Independent Films Seeing the Light of Day
The other day I got a film through Netflicks called “10 Items or Less,” made in 2006 and starring Morgan Freeman and a relatively unknown Spanish actress named Paz Vega. In a way the film parodies itself, because it is about an aging actor (Freeman) scoping out a possible film subject for an independent project. Since the film itself is an independent film and Freeman is actually an aging actor, and one of my favorite actors, much of the dialogue and plot is tongue-in-cheek.
Briefly, Freeman is dropped off at a convenience store in southern Los Angeles where checkout girl Paz Vega is in a dead end job with seemingly no future. While giving Freeman a ride home, he gives her a lesson in confidence building and going for her dream to be an actress. She has an audition and he helps her prepare for the audition as well as for life in general by repeating the thought that whatever day or opportunity comes up is just the beginning.

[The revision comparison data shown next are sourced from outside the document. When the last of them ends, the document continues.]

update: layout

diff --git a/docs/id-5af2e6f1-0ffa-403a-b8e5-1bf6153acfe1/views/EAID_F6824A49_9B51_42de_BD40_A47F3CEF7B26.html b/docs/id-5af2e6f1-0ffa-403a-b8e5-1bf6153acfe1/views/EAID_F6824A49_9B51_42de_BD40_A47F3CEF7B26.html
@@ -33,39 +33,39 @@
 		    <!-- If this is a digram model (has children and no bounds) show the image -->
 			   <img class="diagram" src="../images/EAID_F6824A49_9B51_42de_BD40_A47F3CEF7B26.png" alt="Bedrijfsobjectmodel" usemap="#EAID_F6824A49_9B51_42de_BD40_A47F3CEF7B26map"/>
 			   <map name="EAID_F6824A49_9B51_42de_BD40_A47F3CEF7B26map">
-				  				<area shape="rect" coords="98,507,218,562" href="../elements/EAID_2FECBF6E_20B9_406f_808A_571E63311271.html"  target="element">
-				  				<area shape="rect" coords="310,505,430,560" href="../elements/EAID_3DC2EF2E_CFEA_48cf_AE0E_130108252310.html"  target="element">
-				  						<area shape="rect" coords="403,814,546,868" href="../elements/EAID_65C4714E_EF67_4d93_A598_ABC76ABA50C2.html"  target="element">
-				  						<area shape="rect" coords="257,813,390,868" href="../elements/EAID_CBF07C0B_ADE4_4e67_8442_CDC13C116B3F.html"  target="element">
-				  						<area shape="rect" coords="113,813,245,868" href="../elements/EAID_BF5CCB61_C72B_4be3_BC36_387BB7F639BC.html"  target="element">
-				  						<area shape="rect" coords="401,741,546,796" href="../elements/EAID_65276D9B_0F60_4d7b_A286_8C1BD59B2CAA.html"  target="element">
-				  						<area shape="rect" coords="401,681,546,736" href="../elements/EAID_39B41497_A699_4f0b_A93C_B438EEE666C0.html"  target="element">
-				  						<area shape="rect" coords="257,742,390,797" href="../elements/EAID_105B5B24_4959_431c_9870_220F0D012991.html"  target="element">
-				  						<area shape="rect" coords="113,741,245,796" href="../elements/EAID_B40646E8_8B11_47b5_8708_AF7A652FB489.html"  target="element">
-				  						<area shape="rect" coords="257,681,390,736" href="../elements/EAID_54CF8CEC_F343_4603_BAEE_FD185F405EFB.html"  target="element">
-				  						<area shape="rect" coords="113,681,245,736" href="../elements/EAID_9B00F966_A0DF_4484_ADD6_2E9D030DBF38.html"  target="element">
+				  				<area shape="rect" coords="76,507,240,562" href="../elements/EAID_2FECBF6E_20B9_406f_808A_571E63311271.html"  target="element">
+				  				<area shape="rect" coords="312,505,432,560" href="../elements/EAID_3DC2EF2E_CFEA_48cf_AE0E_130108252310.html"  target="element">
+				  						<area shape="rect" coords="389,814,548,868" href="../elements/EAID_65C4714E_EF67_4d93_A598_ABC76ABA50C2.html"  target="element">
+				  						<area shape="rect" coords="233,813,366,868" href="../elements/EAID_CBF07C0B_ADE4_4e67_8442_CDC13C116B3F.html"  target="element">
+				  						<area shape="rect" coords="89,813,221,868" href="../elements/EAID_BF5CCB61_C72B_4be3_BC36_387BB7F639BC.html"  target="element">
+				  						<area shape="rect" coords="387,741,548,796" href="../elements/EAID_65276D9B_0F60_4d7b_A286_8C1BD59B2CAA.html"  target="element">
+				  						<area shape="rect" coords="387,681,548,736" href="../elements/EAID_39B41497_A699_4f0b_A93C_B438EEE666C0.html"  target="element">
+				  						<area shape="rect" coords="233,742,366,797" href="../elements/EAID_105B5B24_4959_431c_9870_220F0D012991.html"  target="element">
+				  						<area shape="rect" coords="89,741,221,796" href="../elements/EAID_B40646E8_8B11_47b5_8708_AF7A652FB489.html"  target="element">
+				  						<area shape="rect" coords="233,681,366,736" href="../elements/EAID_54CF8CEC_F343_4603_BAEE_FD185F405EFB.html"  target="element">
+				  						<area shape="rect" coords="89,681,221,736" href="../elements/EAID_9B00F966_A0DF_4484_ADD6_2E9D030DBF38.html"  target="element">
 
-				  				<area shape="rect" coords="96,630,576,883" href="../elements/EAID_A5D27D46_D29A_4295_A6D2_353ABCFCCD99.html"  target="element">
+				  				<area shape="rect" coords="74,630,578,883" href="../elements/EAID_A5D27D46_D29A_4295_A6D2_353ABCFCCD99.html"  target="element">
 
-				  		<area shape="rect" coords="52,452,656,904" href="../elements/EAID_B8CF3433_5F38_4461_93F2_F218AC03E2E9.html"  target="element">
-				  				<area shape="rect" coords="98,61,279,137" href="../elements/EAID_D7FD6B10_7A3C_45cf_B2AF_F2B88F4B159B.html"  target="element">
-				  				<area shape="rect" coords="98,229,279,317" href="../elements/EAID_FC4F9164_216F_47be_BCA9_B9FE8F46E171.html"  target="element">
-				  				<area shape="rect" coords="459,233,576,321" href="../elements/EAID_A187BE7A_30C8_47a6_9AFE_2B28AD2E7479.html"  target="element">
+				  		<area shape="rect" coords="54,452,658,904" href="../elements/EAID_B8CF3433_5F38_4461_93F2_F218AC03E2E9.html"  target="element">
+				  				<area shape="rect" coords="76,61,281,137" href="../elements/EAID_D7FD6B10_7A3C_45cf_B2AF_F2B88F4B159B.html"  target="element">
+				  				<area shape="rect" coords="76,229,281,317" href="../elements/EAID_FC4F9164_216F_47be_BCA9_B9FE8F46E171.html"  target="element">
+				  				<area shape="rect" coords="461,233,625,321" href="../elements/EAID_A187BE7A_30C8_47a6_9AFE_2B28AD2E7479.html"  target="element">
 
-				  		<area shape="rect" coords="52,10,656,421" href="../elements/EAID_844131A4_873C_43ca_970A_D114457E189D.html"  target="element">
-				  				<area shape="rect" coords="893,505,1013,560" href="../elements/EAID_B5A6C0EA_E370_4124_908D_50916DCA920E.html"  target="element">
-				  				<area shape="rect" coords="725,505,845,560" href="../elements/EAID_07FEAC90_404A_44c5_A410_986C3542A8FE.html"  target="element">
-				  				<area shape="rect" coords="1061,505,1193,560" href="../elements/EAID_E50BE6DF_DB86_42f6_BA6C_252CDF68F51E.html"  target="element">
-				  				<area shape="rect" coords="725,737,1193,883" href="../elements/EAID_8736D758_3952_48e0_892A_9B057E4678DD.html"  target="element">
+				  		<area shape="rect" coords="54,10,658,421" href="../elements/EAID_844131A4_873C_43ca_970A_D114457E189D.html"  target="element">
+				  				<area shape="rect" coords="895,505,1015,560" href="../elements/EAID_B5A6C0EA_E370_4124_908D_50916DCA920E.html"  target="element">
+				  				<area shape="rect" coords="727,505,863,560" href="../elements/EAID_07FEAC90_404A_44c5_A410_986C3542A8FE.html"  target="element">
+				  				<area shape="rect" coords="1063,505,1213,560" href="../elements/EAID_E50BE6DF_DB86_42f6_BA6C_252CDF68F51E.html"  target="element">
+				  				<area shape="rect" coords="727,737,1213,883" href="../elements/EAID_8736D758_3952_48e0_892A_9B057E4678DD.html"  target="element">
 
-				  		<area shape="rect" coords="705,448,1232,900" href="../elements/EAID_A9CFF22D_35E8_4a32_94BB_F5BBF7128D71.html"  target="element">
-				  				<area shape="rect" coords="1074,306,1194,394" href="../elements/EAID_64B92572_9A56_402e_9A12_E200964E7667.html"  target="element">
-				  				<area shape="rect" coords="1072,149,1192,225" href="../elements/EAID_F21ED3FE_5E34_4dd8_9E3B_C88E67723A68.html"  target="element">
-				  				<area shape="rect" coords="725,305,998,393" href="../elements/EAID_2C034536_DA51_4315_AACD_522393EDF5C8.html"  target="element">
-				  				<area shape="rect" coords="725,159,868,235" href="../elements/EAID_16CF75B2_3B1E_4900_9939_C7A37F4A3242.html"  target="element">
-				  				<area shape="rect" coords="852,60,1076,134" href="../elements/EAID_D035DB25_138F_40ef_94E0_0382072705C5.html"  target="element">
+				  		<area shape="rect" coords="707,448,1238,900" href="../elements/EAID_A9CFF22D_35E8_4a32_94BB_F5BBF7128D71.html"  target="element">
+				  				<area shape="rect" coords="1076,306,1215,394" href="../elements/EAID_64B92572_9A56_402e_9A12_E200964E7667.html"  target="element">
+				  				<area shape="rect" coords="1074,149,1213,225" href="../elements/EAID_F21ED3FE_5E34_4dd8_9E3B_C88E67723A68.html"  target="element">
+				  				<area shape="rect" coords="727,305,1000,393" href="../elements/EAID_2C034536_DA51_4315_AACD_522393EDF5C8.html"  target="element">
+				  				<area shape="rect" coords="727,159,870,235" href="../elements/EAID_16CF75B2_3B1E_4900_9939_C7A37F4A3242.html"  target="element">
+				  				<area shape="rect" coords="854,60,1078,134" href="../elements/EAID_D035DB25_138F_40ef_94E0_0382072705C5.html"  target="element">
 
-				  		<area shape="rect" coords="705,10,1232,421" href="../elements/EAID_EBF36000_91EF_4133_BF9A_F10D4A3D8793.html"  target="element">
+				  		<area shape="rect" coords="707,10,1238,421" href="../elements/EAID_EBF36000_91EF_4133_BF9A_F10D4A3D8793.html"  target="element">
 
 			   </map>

I remember those days when I thought I was just at the beginning of my film career. I was hired by Six Shooter Films, an independent film production company, to be in a movie called “The Girl’s Guide.” It was a derisive comedy about how girls should approach sex and dating. I was only in the pre-production phase of the film, because the company couldn’t get adequate funding.
The pre-production part of a film entails the director, cast, script and technical crew outlining how the film will be shot, cast and produced. When I say supporting cast, I mean extras and smaller roles. I was one of the four actresses to co-star in the film. The other three women cast in the roles were also unknowns, as I was.
Because it was a small production, you don’t get separated from the higher ups. In fact, in “10 Items or Less,” one of the bonus features showed how Paz and Freeman interacted with all the other cast and crew to talk through the film as a team. There was no feeling of Freeman being a star power, even though he is just that.
In “The Girls Guide,” we sat around a table with the technical crew and talked about specific shots, who would be in what scenes and what scenes would be shot when. Films aren’t shot sequentially, but according to what makes sense economically and to the production crew.
For instance, Freeman mentions in the bonus features of “10 Items of Less,” that the film had to be shot in 15 days because that was all the time Vega had open in her schedule. She had just come from shooting a Spanish film prior to shooting this on in the states and was going back to Spain immediately after. Vega is probably best know to American audiences for her role in “Spanglish” opposite Adam Sandler.
You really get the sense from interviews in “10 Items of Less” and in my own experience with “The Girls Guide” that in an independent feature there is much more opportunity for input from all the cast and crew than in a big budget film. And I highly recommend “10 Items of Less” as an upbeat, feel good, independent film. The bonus features are worth a look as well.